→ WORK INSTRUCTION
Only lines holding the word "targetPoint" are wanted. Copy them from the listing below.
TASK DATA Start Marker
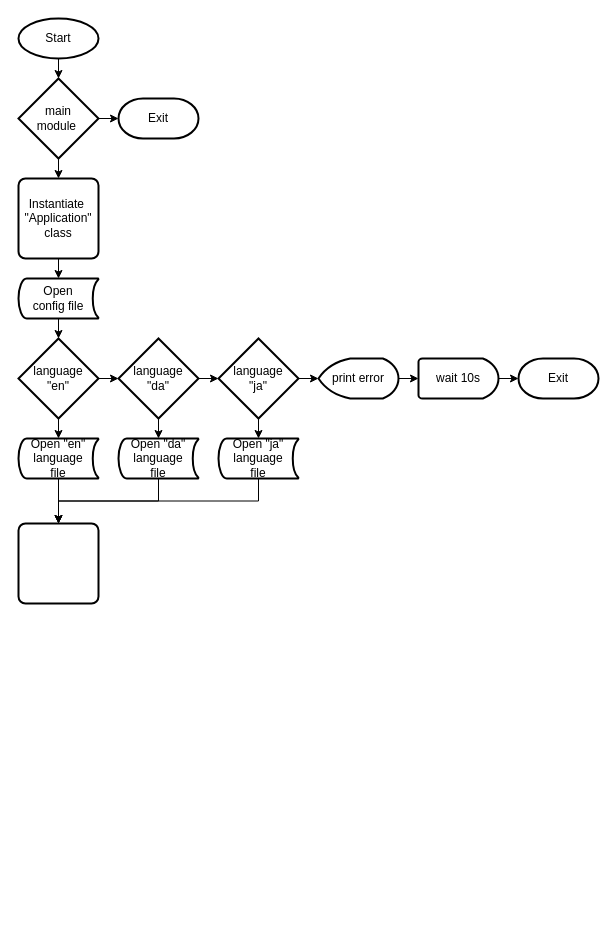
Before: serverproject/extra/server_diagram.drawio in mrpink32/ProgrammeringC, a draw.io diagram. Source tidied: cells renumbered, new cells numbered last; positions are measured from the earlier drawing's top-left corner, leaving out a move shared by most shapes. Both pictures are drawn from the tidied source at 100%, with x=0, y=0 at pixel (18, 18).
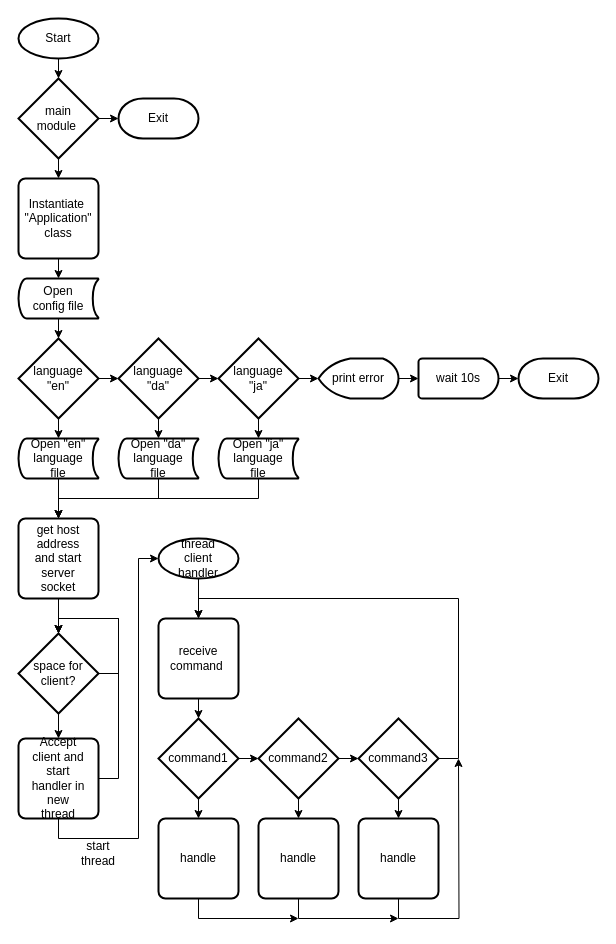
The same diagram, later.

Diff of the diagram source:
```diff
@@
+    <mxCell id="47" style="edgeStyle=orthogonalEdgeStyle;rounded=0;jettySize=auto;html=1;exitX=0.5;exitY=1;exitDx=0;exitDy=0;entryX=0.5;entryY=0;entryDx=0;entryDy=0;entryPerimeter=0;" parent="1" edge="1" source="38" target="51">
+      <mxGeometry relative="1" as="geometry" />
+    </mxCell>
     <mxCell id="38" style="rounded=1;whiteSpace=wrap;html=1;absoluteArcSize=1;arcSize=14;strokeWidth=2;" parent="1" vertex="1">
-      <mxGeometry y="505" width="80" height="80" as="geometry" />
+      <mxGeometry y="500" width="80" height="80" as="geometry" />
     </mxCell>
@@
+    <mxCell id="48" value="get host address and start server socket" style="text;html=1;strokeColor=none;fillColor=none;align=center;verticalAlign=middle;whiteSpace=wrap;rounded=0;" parent="1" vertex="1">
+      <mxGeometry x="10" y="525" width="60" height="30" as="geometry" />
+    </mxCell>
+    <mxCell id="49" style="edgeStyle=orthogonalEdgeStyle;rounded=0;orthogonalLoop=1;jettySize=auto;html=1;exitX=1;exitY=0.5;exitDx=0;exitDy=0;exitPerimeter=0;entryX=0.5;entryY=0;entryDx=0;entryDy=0;entryPerimeter=0;" parent="1" edge="1" source="51" target="51">
+      <mxGeometry relative="1" as="geometry">
+        <Array as="points">
+          <mxPoint x="100" y="655" />
+          <mxPoint x="100" y="600" />
+          <mxPoint x="40" y="600" />
+        </Array>
+      </mxGeometry>
+    </mxCell>
+    <mxCell id="50" style="edgeStyle=orthogonalEdgeStyle;rounded=0;jettySize=auto;html=1;exitX=0.5;exitY=1;exitDx=0;exitDy=0;exitPerimeter=0;entryX=0.5;entryY=0;entryDx=0;entryDy=0;" parent="1" edge="1" source="51" target="55">
+      <mxGeometry relative="1" as="geometry" />
+    </mxCell>
+    <mxCell id="51" style="strokeWidth=2;html=1;shape=mxgraph.flowchart.decision;whiteSpace=wrap;" parent="1" vertex="1">
+      <mxGeometry y="615" width="80" height="80" as="geometry" />
+    </mxCell>
+    <mxCell id="52" value="space for client?" style="text;html=1;strokeColor=none;fillColor=none;align=center;verticalAlign=middle;whiteSpace=wrap;rounded=0;" parent="1" vertex="1">
+      <mxGeometry x="10" y="640" width="60" height="30" as="geometry" />
+    </mxCell>
+    <mxCell id="53" style="edgeStyle=orthogonalEdgeStyle;rounded=0;jettySize=auto;html=1;exitX=1;exitY=0.5;exitDx=0;exitDy=0;entryX=0.5;entryY=0;entryDx=0;entryDy=0;entryPerimeter=0;" parent="1" edge="1" source="55" target="51">
+      <mxGeometry relative="1" as="geometry">
+        <Array as="points">
+          <mxPoint x="100" y="760" />
+          <mxPoint x="100" y="600" />
+          <mxPoint x="40" y="600" />
+        </Array>
+      </mxGeometry>
+    </mxCell>
+    <mxCell id="54" style="edgeStyle=orthogonalEdgeStyle;rounded=0;jettySize=auto;html=1;exitX=0.5;exitY=1;exitDx=0;exitDy=0;entryX=0;entryY=0.5;entryDx=0;entryDy=0;entryPerimeter=0;" parent="1" edge="1" source="55" target="58">
+      <mxGeometry relative="1" as="geometry">
+        <Array as="points">
+          <mxPoint x="40" y="820" />
+          <mxPoint x="120" y="820" />
+          <mxPoint x="120" y="540" />
+        </Array>
+      </mxGeometry>
+    </mxCell>
+    <mxCell id="55" style="rounded=1;whiteSpace=wrap;html=1;absoluteArcSize=1;arcSize=14;strokeWidth=2;" parent="1" vertex="1">
+      <mxGeometry y="720" width="80" height="80" as="geometry" />
+    </mxCell>
+    <mxCell id="56" value="Accept client and start handler in new thread" style="text;html=1;strokeColor=none;fillColor=none;align=center;verticalAlign=middle;whiteSpace=wrap;rounded=0;" parent="1" vertex="1">
+      <mxGeometry x="10" y="745" width="60" height="30" as="geometry" />
+    </mxCell>
+    <mxCell id="57" style="edgeStyle=orthogonalEdgeStyle;rounded=0;jettySize=auto;html=1;exitX=0.5;exitY=1;exitDx=0;exitDy=0;exitPerimeter=0;entryX=0.5;entryY=0;entryDx=0;entryDy=0;" parent="1" edge="1" source="58" target="62">
+      <mxGeometry relative="1" as="geometry" />
+    </mxCell>
+    <mxCell id="58" style="strokeWidth=2;html=1;shape=mxgraph.flowchart.start_1;whiteSpace=wrap;" parent="1" vertex="1">
+      <mxGeometry x="140" y="520" width="80" height="40" as="geometry" />
+    </mxCell>
+    <mxCell id="59" value="thread client handler" style="text;html=1;strokeColor=none;fillColor=none;align=center;verticalAlign=middle;whiteSpace=wrap;rounded=0;" parent="1" vertex="1">
+      <mxGeometry x="150" y="525" width="60" height="30" as="geometry" />
+    </mxCell>
+    <mxCell id="60" value="start thread" style="text;html=1;strokeColor=none;fillColor=none;align=center;verticalAlign=middle;whiteSpace=wrap;rounded=0;" parent="1" vertex="1">
+      <mxGeometry x="50" y="820" width="60" height="30" as="geometry" />
+    </mxCell>
+    <mxCell id="61" style="edgeStyle=orthogonalEdgeStyle;rounded=0;jettySize=auto;html=1;exitX=0.5;exitY=1;exitDx=0;exitDy=0;entryX=0.5;entryY=0;entryDx=0;entryDy=0;entryPerimeter=0;" parent="1" edge="1" source="62" target="66">
+      <mxGeometry relative="1" as="geometry" />
+    </mxCell>
+    <mxCell id="62" style="rounded=1;whiteSpace=wrap;html=1;absoluteArcSize=1;arcSize=14;strokeWidth=2;" parent="1" vertex="1">
+      <mxGeometry x="140" y="600" width="80" height="80" as="geometry" />
+    </mxCell>
+    <mxCell id="63" value="receive command&amp;nbsp;" style="text;html=1;strokeColor=none;fillColor=none;align=center;verticalAlign=middle;whiteSpace=wrap;rounded=0;" parent="1" vertex="1">
+      <mxGeometry x="150" y="625" width="60" height="30" as="geometry" />
+    </mxCell>
+    <mxCell id="64" style="edgeStyle=orthogonalEdgeStyle;rounded=0;jettySize=auto;html=1;exitX=0.5;exitY=1;exitDx=0;exitDy=0;exitPerimeter=0;entryX=0.5;entryY=0;entryDx=0;entryDy=0;" parent="1" edge="1" source="66" target="69">
+      <mxGeometry relative="1" as="geometry" />
+    </mxCell>
+    <mxCell id="65" style="edgeStyle=orthogonalEdgeStyle;rounded=0;jettySize=auto;html=1;exitX=1;exitY=0.5;exitDx=0;exitDy=0;exitPerimeter=0;entryX=0;entryY=0.5;entryDx=0;entryDy=0;entryPerimeter=0;" parent="1" edge="1" source="66" target="73">
+      <mxGeometry relative="1" as="geometry" />
+    </mxCell>
+    <mxCell id="66" style="strokeWidth=2;html=1;shape=mxgraph.flowchart.decision;whiteSpace=wrap;" parent="1" vertex="1">
+      <mxGeometry x="140" y="700" width="80" height="80" as="geometry" />
+    </mxCell>
+    <mxCell id="67" value="command1" style="text;html=1;strokeColor=none;fillColor=none;align=center;verticalAlign=middle;whiteSpace=wrap;rounded=0;" parent="1" vertex="1">
+      <mxGeometry x="150" y="725" width="60" height="30" as="geometry" />
+    </mxCell>
+    <mxCell id="68" style="edgeStyle=orthogonalEdgeStyle;rounded=0;jettySize=auto;html=1;exitX=0.5;exitY=1;exitDx=0;exitDy=0;" parent="1" edge="1" source="69">
+      <mxGeometry relative="1" as="geometry">
+        <mxPoint x="280" y="900" as="targetPoint" />
+        <Array as="points">
+          <mxPoint x="180" y="900" />
+        </Array>
+      </mxGeometry>
+    </mxCell>
+    <mxCell id="69" style="rounded=1;whiteSpace=wrap;html=1;absoluteArcSize=1;arcSize=14;strokeWidth=2;" parent="1" vertex="1">
+      <mxGeometry x="140" y="800" width="80" height="80" as="geometry" />
+    </mxCell>
+    <mxCell id="70" value="handle" style="text;html=1;strokeColor=none;fillColor=none;align=center;verticalAlign=middle;whiteSpace=wrap;rounded=0;" parent="1" vertex="1">
+      <mxGeometry x="150" y="825" width="60" height="30" as="geometry" />
+    </mxCell>
+    <mxCell id="71" style="edgeStyle=orthogonalEdgeStyle;rounded=0;jettySize=auto;html=1;exitX=0.5;exitY=1;exitDx=0;exitDy=0;exitPerimeter=0;entryX=0.5;entryY=0;entryDx=0;entryDy=0;" parent="1" edge="1" source="73" target="76">
+      <mxGeometry relative="1" as="geometry" />
+    </mxCell>
+    <mxCell id="72" style="edgeStyle=orthogonalEdgeStyle;rounded=0;jettySize=auto;html=1;exitX=1;exitY=0.5;exitDx=0;exitDy=0;exitPerimeter=0;entryX=0;entryY=0.5;entryDx=0;entryDy=0;entryPerimeter=0;" parent="1" edge="1" source="73" target="80">
+      <mxGeometry relative="1" as="geometry" />
+    </mxCell>
+    <mxCell id="73" style="strokeWidth=2;html=1;shape=mxgraph.flowchart.decision;whiteSpace=wrap;" parent="1" vertex="1">
+      <mxGeometry x="240" y="700" width="80" height="80" as="geometry" />
+    </mxCell>
+    <mxCell id="74" value="command2" style="text;html=1;strokeColor=none;fillColor=none;align=center;verticalAlign=middle;whiteSpace=wrap;rounded=0;" parent="1" vertex="1">
+      <mxGeometry x="250" y="725" width="60" height="30" as="geometry" />
+    </mxCell>
+    <mxCell id="75" style="edgeStyle=orthogonalEdgeStyle;rounded=0;jettySize=auto;html=1;exitX=0.5;exitY=1;exitDx=0;exitDy=0;" parent="1" edge="1" source="76">
+      <mxGeometry relative="1" as="geometry">
+        <mxPoint x="380" y="900" as="targetPoint" />
+        <Array as="points">
+          <mxPoint x="280" y="900" />
+        </Array>
+      </mxGeometry>
+    </mxCell>
+    <mxCell id="76" style="rounded=1;whiteSpace=wrap;html=1;absoluteArcSize=1;arcSize=14;strokeWidth=2;" parent="1" vertex="1">
+      <mxGeometry x="240" y="800" width="80" height="80" as="geometry" />
+    </mxCell>
+    <mxCell id="77" value="handle" style="text;html=1;strokeColor=none;fillColor=none;align=center;verticalAlign=middle;whiteSpace=wrap;rounded=0;" parent="1" vertex="1">
+      <mxGeometry x="250" y="825" width="60" height="30" as="geometry" />
+    </mxCell>
+    <mxCell id="78" style="edgeStyle=orthogonalEdgeStyle;rounded=0;jettySize=auto;html=1;exitX=0.5;exitY=1;exitDx=0;exitDy=0;exitPerimeter=0;entryX=0.5;entryY=0;entryDx=0;entryDy=0;" parent="1" edge="1" source="80" target="83">
+      <mxGeometry relative="1" as="geometry" />
+    </mxCell>
+    <mxCell id="79" style="edgeStyle=orthogonalEdgeStyle;rounded=0;jettySize=auto;html=1;exitX=1;exitY=0.5;exitDx=0;exitDy=0;exitPerimeter=0;entryX=0.5;entryY=0;entryDx=0;entryDy=0;" parent="1" edge="1" source="80" target="62">
+      <mxGeometry relative="1" as="geometry">
+        <Array as="points">
+          <mxPoint x="440" y="740" />
+          <mxPoint x="440" y="580" />
+          <mxPoint x="180" y="580" />
+        </Array>
+      </mxGeometry>
+    </mxCell>
+    <mxCell id="80" style="strokeWidth=2;html=1;shape=mxgraph.flowchart.decision;whiteSpace=wrap;" parent="1" vertex="1">
+      <mxGeometry x="340" y="700" width="80" height="80" as="geometry" />
+    </mxCell>
+    <mxCell id="81" value="command3" style="text;html=1;strokeColor=none;fillColor=none;align=center;verticalAlign=middle;whiteSpace=wrap;rounded=0;" parent="1" vertex="1">
+      <mxGeometry x="350" y="725" width="60" height="30" as="geometry" />
+    </mxCell>
+    <mxCell id="82" style="edgeStyle=orthogonalEdgeStyle;rounded=0;jettySize=auto;html=1;exitX=0.5;exitY=1;exitDx=0;exitDy=0;" parent="1" edge="1" source="83">
+      <mxGeometry relative="1" as="geometry">
+        <mxPoint x="440" y="740" as="targetPoint" />
+      </mxGeometry>
+    </mxCell>
+    <mxCell id="83" style="rounded=1;whiteSpace=wrap;html=1;absoluteArcSize=1;arcSize=14;strokeWidth=2;" parent="1" vertex="1">
+      <mxGeometry x="340" y="800" width="80" height="80" as="geometry" />
+    </mxCell>
+    <mxCell id="84" value="handle" style="text;html=1;strokeColor=none;fillColor=none;align=center;verticalAlign=middle;whiteSpace=wrap;rounded=0;" parent="1" vertex="1">
+      <mxGeometry x="350" y="825" width="60" height="30" as="geometry" />
+    </mxCell>
```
TASK DATA End Marker
→ SOLUTION FOR THIS PROBLEM
+        <mxPoint x="280" y="900" as="targetPoint" />
+        <mxPoint x="380" y="900" as="targetPoint" />
+        <mxPoint x="440" y="740" as="targetPoint" />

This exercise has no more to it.